Data to process:
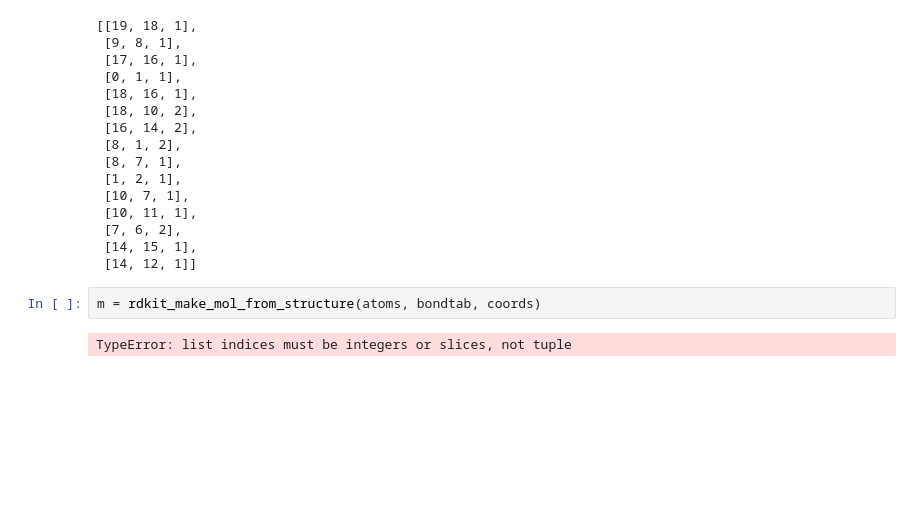
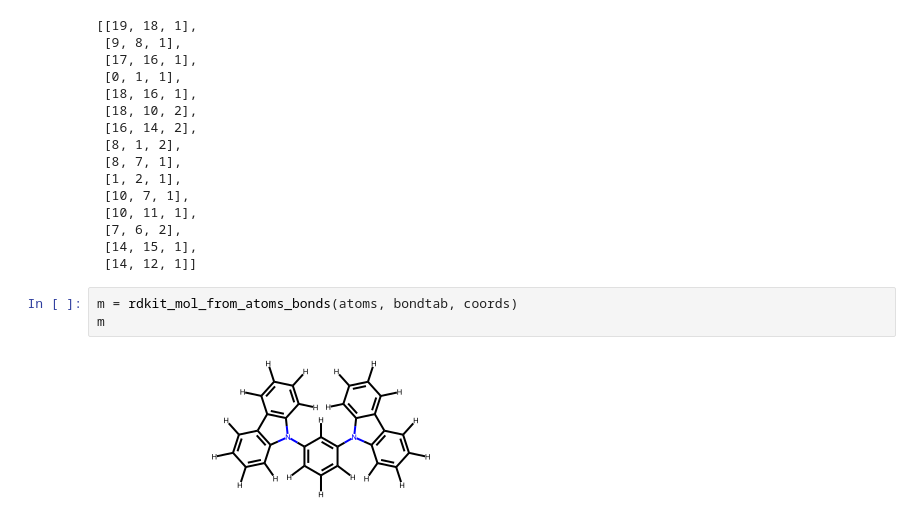
Before and after one commit to FermiQ/molecular_features, a Jupyter notebook: examples/mol_structure_to_graph.ipynb, the cells around one changed output. Drawn from its saved outputs; the diff is of its cells as text; blank space fills up the shorter version.

```diff
--- a/examples/mol_structure_to_graph.ipynb
+++ b/examples/mol_structure_to_graph.ipynb
@@ -45,6 +45,7 @@ bondtab[:15]
  [14, 15, 1],
  [14, 12, 1]]
 # %%
-m = rdkit_make_mol_from_structure(atoms, bondtab, coords)
+m = rdkit_mol_from_atoms_bonds(atoms, bondtab, coords)
+m
 # %% [output]
-TypeError: list indices must be integers or slices, not tuple
+[figure, added]
```
Also changed, not shown: parts of 6 cells of this notebook, 2 other files.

What to do:
Every line of the listing above that contains "bondtab" is to be copied.

Solution for this task:
@@ -45,6 +45,7 @@ bondtab[:15]
-m = rdkit_make_mol_from_structure(atoms, bondtab, coords)
+m = rdkit_mol_from_atoms_bonds(atoms, bondtab, coords)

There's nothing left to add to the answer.